LISTED RECORDS:
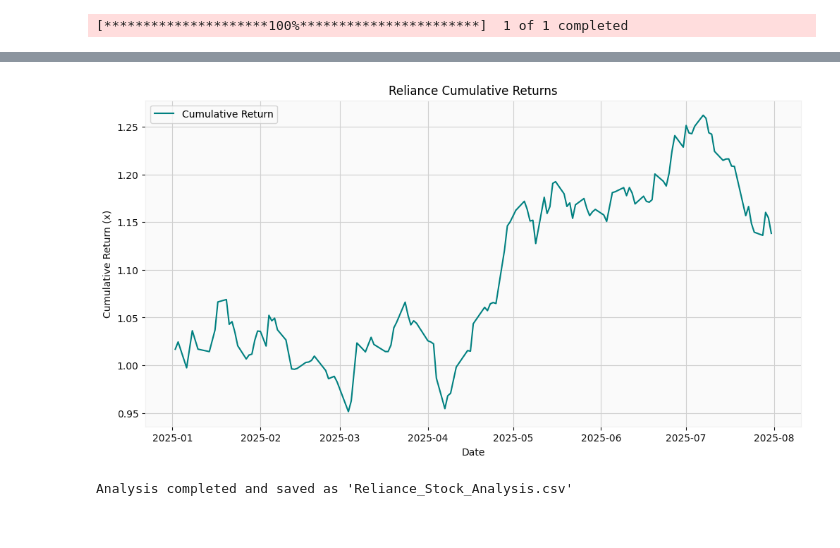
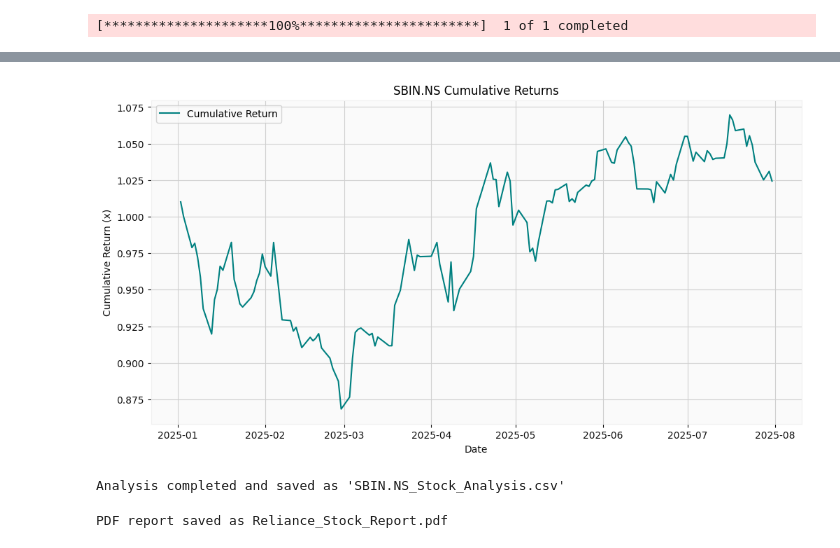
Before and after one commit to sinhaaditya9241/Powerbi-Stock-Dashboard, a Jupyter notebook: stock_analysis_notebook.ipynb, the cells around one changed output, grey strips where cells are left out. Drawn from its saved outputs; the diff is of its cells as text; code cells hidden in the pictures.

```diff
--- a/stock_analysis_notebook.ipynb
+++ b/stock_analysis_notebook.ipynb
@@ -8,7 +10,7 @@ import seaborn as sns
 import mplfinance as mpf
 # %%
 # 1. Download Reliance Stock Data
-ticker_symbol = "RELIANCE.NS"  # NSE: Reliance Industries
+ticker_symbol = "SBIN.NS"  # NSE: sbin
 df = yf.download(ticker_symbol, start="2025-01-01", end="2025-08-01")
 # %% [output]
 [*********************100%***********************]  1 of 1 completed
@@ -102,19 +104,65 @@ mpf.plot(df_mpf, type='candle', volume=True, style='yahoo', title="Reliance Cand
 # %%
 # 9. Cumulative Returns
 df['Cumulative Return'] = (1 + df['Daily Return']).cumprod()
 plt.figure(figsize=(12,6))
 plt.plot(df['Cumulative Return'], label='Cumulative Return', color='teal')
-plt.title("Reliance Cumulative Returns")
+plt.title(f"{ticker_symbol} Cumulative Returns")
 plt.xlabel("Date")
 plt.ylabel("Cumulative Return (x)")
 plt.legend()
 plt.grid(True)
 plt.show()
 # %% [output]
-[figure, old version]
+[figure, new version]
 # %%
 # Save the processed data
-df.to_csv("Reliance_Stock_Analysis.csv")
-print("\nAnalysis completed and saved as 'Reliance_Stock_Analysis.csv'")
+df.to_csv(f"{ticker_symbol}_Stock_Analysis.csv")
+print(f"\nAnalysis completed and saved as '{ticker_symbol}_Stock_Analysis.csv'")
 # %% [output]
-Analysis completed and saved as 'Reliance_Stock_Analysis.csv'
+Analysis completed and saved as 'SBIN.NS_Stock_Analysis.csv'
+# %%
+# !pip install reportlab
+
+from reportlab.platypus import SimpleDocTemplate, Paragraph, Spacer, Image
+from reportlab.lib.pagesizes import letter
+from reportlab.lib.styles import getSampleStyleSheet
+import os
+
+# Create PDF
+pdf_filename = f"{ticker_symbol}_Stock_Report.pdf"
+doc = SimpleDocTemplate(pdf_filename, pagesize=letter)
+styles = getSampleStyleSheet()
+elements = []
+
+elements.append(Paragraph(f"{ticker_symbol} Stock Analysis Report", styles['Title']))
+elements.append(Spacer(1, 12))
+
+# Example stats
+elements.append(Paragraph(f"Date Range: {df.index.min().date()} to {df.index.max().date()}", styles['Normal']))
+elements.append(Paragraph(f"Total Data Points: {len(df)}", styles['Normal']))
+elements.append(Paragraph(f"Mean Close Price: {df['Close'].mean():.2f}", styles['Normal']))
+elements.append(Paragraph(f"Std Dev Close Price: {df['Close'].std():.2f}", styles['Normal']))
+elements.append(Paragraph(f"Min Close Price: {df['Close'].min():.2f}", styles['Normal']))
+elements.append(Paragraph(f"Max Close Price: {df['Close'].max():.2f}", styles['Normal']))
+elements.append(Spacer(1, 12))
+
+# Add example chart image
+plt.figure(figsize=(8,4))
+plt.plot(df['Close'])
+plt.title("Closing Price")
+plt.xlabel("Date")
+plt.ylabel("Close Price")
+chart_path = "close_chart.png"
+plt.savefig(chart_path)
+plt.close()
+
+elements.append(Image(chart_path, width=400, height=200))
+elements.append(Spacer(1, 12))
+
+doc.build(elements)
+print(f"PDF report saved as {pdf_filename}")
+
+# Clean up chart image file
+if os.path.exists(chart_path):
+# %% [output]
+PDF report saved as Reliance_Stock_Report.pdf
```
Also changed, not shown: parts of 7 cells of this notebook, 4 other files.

PROBLEM:
I'd like the records above given again exactly, please, without the pictures.

REPLY:
Before and after one commit to sinhaaditya9241/Powerbi-Stock-Dashboard, a Jupyter notebook: stock_analysis_notebook.ipynb, the cells around one changed output, grey strips where cells are left out. Drawn from its saved outputs; the diff is of its cells as text; code cells hidden in the pictures.

```diff
--- a/stock_analysis_notebook.ipynb
+++ b/stock_analysis_notebook.ipynb
@@ -8,7 +10,7 @@ import seaborn as sns
 import mplfinance as mpf
 # %%
 # 1. Download Reliance Stock Data
-ticker_symbol = "RELIANCE.NS"  # NSE: Reliance Industries
+ticker_symbol = "SBIN.NS"  # NSE: sbin
 df = yf.download(ticker_symbol, start="2025-01-01", end="2025-08-01")
 # %% [output]
 [*********************100%***********************]  1 of 1 completed
@@ -102,19 +104,65 @@ mpf.plot(df_mpf, type='candle', volume=True, style='yahoo', title="Reliance Cand
 # %%
 # 9. Cumulative Returns
 df['Cumulative Return'] = (1 + df['Daily Return']).cumprod()
 plt.figure(figsize=(12,6))
 plt.plot(df['Cumulative Return'], label='Cumulative Return', color='teal')
-plt.title("Reliance Cumulative Returns")
+plt.title(f"{ticker_symbol} Cumulative Returns")
 plt.xlabel("Date")
 plt.ylabel("Cumulative Return (x)")
 plt.legend()
 plt.grid(True)
 plt.show()
 # %% [output]
-[figure, old version]
+[figure, new version]
 # %%
 # Save the processed data
-df.to_csv("Reliance_Stock_Analysis.csv")
-print("\nAnalysis completed and saved as 'Reliance_Stock_Analysis.csv'")
+df.to_csv(f"{ticker_symbol}_Stock_Analysis.csv")
+print(f"\nAnalysis completed and saved as '{ticker_symbol}_Stock_Analysis.csv'")
 # %% [output]
-Analysis completed and saved as 'Reliance_Stock_Analysis.csv'
+Analysis completed and saved as 'SBIN.NS_Stock_Analysis.csv'
+# %%
+# !pip install reportlab
+
+from reportlab.platypus import SimpleDocTemplate, Paragraph, Spacer, Image
+from reportlab.lib.pagesizes import letter
+from reportlab.lib.styles import getSampleStyleSheet
+import os
+
+# Create PDF
+pdf_filename = f"{ticker_symbol}_Stock_Report.pdf"
+doc = SimpleDocTemplate(pdf_filename, pagesize=letter)
+styles = getSampleStyleSheet()
+elements = []
+
+elements.append(Paragraph(f"{ticker_symbol} Stock Analysis Report", styles['Title']))
+elements.append(Spacer(1, 12))
+
+# Example stats
+elements.append(Paragraph(f"Date Range: {df.index.min().date()} to {df.index.max().date()}", styles['Normal']))
+elements.append(Paragraph(f"Total Data Points: {len(df)}", styles['Normal']))
+elements.append(Paragraph(f"Mean Close Price: {df['Close'].mean():.2f}", styles['Normal']))
+elements.append(Paragraph(f"Std Dev Close Price: {df['Close'].std():.2f}", styles['Normal']))
+elements.append(Paragraph(f"Min Close Price: {df['Close'].min():.2f}", styles['Normal']))
+elements.append(Paragraph(f"Max Close Price: {df['Close'].max():.2f}", styles['Normal']))
+elements.append(Spacer(1, 12))
+
+# Add example chart image
+plt.figure(figsize=(8,4))
+plt.plot(df['Close'])
+plt.title("Closing Price")
+plt.xlabel("Date")
+plt.ylabel("Close Price")
+chart_path = "close_chart.png"
+plt.savefig(chart_path)
+plt.close()
+
+elements.append(Image(chart_path, width=400, height=200))
+elements.append(Spacer(1, 12))
+
+doc.build(elements)
+print(f"PDF report saved as {pdf_filename}")
+
+# Clean up chart image file
+if os.path.exists(chart_path):
+# %% [output]
+PDF report saved as Reliance_Stock_Report.pdf
```
Also changed, not shown: parts of 7 cells of this notebook, 4 other files.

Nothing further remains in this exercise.